She liked to cultivate a dandy image and never had children that she officially recognized. In 1981 the State Court of Accounts charged him with embezzlement. So, quick reflexes in 1983, he went into exile in the United Arab Emirates, France and Switzerland, to return to the country in 1990, at the age of 53.
The Algerian military, supported by the West, carried out a military coup, after the victory of the Islamic Salvation Front (FIS) in the first round of legislative elections in 1992. As a result of the coup a civil war ensued. With the war, the mass murder of civilians by Islamist groups and also by the Army. And after nearly 200,000 fatalities, the military hierarchy found it necessary to improve the image of the State before the world and placed its trust in a civilian who was then 62 years old, a reputation for a skillful negotiator and international recognition.

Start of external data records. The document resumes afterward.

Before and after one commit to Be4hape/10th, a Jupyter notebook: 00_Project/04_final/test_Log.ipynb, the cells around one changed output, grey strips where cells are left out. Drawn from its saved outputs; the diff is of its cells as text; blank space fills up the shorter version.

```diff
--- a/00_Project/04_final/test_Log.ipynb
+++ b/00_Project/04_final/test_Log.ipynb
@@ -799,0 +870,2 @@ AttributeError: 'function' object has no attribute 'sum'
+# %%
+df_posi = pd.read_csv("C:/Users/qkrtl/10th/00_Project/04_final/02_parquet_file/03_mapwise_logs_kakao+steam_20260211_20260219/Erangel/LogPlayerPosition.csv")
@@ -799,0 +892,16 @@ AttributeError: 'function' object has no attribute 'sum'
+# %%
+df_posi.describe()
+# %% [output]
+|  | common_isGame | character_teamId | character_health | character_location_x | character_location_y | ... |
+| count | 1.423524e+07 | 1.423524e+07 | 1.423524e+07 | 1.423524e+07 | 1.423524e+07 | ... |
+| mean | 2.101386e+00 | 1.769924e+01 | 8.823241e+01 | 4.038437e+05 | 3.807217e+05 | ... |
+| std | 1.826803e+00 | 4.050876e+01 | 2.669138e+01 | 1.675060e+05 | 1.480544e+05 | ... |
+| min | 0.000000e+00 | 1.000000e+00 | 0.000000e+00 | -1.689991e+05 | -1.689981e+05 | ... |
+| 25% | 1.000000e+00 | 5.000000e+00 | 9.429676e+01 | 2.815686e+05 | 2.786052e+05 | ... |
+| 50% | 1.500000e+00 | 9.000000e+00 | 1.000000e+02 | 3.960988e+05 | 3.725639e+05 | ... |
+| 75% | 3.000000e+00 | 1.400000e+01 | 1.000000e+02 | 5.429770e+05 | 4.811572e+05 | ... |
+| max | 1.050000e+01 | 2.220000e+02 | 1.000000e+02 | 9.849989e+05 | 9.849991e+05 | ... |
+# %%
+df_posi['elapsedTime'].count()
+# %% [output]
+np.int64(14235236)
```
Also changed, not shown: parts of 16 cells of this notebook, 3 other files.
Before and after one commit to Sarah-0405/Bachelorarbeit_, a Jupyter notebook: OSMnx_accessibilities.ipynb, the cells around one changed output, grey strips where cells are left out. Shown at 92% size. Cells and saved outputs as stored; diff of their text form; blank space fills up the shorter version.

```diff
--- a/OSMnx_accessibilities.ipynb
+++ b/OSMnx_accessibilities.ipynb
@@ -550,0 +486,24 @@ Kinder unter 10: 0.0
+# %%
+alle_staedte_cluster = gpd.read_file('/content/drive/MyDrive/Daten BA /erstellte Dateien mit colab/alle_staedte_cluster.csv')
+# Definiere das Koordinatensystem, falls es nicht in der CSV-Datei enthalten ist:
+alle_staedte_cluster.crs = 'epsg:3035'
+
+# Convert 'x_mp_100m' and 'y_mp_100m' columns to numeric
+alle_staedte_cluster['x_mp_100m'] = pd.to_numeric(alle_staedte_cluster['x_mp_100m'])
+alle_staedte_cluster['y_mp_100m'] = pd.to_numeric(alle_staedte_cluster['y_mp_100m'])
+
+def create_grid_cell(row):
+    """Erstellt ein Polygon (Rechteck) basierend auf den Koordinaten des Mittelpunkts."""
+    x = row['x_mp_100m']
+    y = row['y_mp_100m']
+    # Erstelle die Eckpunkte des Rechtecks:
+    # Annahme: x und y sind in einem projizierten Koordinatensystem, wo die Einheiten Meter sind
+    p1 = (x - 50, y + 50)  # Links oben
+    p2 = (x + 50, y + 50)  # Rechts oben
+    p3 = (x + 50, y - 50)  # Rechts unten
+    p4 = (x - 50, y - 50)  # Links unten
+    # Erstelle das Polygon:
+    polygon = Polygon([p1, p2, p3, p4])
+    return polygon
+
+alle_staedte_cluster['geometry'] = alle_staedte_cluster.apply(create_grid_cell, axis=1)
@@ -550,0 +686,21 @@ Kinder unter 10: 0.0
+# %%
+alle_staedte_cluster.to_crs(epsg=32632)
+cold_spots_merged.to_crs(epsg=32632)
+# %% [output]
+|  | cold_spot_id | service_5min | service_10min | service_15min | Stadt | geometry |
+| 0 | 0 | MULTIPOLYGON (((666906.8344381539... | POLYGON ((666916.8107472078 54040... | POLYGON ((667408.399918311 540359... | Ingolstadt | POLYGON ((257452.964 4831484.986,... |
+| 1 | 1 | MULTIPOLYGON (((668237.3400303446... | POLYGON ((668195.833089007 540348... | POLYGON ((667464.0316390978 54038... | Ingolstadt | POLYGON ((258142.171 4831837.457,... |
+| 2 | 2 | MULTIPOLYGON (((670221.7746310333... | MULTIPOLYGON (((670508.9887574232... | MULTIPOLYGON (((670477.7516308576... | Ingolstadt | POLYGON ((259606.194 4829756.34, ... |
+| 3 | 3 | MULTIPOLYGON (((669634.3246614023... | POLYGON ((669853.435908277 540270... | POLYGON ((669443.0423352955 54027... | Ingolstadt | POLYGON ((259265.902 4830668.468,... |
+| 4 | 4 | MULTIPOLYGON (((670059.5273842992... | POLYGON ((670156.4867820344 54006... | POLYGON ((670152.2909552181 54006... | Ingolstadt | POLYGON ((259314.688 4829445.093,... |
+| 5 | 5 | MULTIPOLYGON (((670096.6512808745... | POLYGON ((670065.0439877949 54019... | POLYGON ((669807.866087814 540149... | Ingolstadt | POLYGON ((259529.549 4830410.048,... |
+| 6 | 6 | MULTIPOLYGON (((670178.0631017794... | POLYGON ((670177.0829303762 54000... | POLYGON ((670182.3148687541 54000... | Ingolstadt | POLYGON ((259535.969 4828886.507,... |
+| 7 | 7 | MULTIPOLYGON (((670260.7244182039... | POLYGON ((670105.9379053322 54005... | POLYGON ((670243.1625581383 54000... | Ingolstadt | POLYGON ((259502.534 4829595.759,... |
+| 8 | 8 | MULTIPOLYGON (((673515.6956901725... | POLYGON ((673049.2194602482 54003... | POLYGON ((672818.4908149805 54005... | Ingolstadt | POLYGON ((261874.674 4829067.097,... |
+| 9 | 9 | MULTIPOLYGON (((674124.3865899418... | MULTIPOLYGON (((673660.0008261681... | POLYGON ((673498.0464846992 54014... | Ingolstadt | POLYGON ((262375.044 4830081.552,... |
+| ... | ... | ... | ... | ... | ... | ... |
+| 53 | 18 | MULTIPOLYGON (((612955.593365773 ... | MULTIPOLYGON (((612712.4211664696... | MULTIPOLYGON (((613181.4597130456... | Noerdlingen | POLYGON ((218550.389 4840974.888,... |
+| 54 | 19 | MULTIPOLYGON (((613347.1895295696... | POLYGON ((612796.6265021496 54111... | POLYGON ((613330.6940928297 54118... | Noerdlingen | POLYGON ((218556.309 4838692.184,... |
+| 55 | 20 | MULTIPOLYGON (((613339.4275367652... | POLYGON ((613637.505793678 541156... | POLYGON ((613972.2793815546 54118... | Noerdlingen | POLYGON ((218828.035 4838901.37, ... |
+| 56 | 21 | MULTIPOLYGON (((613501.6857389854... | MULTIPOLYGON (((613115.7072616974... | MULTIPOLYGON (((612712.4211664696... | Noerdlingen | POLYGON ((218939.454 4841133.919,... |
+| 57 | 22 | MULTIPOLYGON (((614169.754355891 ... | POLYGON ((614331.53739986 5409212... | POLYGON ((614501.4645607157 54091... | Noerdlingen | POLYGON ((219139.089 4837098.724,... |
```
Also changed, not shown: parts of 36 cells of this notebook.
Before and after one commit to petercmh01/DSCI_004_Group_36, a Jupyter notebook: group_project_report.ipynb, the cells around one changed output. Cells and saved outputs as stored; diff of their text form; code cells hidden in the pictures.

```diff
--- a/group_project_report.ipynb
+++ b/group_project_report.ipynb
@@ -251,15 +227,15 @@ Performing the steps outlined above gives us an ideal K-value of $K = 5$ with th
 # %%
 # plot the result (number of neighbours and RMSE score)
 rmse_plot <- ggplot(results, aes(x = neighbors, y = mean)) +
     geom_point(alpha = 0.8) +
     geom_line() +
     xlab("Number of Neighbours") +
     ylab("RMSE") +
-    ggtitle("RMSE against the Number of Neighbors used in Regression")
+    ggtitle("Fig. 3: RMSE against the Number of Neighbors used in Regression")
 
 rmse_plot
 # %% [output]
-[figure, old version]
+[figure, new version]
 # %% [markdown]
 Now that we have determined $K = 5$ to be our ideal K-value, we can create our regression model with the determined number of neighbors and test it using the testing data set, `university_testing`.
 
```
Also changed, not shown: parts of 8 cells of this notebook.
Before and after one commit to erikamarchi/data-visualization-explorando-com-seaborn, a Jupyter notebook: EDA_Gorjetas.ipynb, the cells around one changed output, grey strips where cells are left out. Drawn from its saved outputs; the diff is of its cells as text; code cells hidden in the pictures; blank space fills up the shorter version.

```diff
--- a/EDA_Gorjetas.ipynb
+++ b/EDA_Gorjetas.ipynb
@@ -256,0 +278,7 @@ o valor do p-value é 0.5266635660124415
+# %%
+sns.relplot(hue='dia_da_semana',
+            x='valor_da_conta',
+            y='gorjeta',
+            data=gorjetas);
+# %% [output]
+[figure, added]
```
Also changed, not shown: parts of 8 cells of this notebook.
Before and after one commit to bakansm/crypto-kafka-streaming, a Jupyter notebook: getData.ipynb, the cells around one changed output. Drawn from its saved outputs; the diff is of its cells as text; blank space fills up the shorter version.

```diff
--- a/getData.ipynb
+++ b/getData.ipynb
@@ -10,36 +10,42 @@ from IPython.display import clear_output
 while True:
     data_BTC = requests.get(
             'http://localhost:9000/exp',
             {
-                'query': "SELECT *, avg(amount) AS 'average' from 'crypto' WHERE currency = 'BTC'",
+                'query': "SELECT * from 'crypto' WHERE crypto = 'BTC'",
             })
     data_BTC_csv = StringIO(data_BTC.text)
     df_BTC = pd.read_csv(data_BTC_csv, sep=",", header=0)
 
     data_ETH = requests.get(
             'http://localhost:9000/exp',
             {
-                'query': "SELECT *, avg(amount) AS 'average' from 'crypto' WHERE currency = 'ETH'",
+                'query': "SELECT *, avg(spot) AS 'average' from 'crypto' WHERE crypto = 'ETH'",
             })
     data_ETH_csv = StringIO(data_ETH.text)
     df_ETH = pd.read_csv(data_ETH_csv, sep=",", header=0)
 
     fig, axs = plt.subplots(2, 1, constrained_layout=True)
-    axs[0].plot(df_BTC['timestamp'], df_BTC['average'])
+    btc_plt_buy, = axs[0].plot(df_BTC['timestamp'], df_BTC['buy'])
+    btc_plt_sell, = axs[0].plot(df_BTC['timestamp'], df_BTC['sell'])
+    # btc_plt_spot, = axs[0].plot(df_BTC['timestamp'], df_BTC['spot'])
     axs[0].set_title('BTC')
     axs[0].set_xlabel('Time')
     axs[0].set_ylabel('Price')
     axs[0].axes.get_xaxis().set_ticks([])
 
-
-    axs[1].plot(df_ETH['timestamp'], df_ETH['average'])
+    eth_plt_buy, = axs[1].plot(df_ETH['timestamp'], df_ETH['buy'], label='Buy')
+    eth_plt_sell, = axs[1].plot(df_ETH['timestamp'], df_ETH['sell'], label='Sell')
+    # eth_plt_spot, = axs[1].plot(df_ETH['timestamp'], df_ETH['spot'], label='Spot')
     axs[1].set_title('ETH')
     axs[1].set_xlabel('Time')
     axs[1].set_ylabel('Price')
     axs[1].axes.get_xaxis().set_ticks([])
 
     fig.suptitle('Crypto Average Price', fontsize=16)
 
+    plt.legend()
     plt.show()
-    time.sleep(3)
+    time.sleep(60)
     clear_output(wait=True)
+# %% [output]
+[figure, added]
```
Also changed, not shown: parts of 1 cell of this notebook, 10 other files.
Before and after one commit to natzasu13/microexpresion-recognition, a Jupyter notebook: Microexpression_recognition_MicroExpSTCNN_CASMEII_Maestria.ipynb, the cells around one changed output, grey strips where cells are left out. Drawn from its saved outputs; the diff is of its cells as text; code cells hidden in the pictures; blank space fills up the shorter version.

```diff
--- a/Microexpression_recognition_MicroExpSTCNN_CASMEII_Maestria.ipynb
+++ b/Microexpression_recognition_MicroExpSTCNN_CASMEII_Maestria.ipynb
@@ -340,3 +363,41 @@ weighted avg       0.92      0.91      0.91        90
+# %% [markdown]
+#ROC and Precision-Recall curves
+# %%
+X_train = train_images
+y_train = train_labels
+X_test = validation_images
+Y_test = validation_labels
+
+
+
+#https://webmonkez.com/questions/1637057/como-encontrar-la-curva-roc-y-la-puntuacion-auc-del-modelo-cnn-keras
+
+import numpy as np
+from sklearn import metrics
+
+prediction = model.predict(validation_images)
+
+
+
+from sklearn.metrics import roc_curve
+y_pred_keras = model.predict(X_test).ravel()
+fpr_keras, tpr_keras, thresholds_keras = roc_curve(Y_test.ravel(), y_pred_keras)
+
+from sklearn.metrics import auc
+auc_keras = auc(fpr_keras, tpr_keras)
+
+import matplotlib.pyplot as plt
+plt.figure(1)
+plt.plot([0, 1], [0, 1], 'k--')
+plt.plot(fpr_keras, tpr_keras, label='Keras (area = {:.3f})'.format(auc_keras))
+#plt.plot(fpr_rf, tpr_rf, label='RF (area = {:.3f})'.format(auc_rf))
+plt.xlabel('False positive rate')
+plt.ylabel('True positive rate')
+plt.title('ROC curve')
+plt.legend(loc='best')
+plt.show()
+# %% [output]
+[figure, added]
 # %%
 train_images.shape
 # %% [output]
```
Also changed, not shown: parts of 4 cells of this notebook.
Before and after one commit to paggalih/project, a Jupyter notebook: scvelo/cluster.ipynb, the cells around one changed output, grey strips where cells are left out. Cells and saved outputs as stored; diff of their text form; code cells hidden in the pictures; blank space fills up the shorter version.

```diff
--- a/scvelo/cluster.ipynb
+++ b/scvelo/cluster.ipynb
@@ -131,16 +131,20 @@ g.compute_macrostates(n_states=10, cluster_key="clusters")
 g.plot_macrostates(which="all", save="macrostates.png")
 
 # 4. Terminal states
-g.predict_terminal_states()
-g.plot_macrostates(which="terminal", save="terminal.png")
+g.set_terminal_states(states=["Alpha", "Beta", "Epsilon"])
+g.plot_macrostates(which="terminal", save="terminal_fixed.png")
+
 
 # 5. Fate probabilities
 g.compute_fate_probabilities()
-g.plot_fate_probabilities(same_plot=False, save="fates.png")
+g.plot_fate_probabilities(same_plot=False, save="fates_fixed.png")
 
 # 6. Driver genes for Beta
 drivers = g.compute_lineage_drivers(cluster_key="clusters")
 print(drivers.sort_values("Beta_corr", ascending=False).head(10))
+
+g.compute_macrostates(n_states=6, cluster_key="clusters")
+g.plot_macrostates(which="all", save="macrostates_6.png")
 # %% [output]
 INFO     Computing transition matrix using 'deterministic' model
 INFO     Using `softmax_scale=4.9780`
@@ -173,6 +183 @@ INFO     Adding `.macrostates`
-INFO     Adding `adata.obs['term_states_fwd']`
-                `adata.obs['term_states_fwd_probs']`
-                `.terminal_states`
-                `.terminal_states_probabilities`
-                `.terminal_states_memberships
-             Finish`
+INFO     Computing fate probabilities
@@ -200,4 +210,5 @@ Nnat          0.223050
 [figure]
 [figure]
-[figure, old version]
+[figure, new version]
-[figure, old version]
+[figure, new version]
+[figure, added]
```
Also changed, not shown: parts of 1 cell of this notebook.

Buteflika ran for the 1999 elections as an independent, but was totally dependent on the military. In those presidential elections, he was the only candidate who had a Boeing 737 to travel a country almost five times larger than Spain. He wasn’t a brilliant speaker, but he got his message through. Before an audience sometimes made up of hundreds of illiterate peasants, Buteflika spoke of reconciliation and national unity, quoting Voltaire, Rousseau and Montesquieu.
He won the 1999 and 2004 presidential elections. The law limited the power of the president to two terms. So he changed the law, repealed article 74 of the Constitution that prevented him from staying in power. Little by little he was getting rid of both his mentors and his main enemies, of all those who managed in the shadows the main threads of the country. After four consecutive terms, Buteflika became the president who spent the longest time at the head of the country and the one who held the most power since Algeria achieved independence. But there was always some general above him.
It is difficult to find someone in Algeria today who speaks well of Buteflika. The clan members are still in jail and the hirak saw him as a military wimp. However, its defenders claim that Butef, as they called it, guaranteed 20 years of peace and stability.
After the civil war, Buteflika managed to pardon many jihadists, incorporate some Islamists into the political and economic spheres and thus dilute his strength. In 2001, when the Arab Spring swept away almost all the autocrats in North Africa, Buteflika appeased the unemployed youth with easily distributed credits and without any commitment to pay.
For its defenders, Buteflika was not only the man who established peace, but the one who promoted the construction of large infrastructures in the country, the one who put Algeria on the map of international relations, the one who knew how to maintain good relations with France, Russia and the United States, and the one that preserved a social policy that always sought to favor those most in need. And all this, without the need to borrow abroad, something that the regime has always boasted about. For his detractors, Buteflika was an autocrat without the courage to tackle the liberal reforms demanded by the country’s economy, too dependent on fuel, who did not know how to take advantage of the boom years with rising oil prices, who did not institute transparency measures to combat endemic corruption. An autocrat who did not know how to retire in time.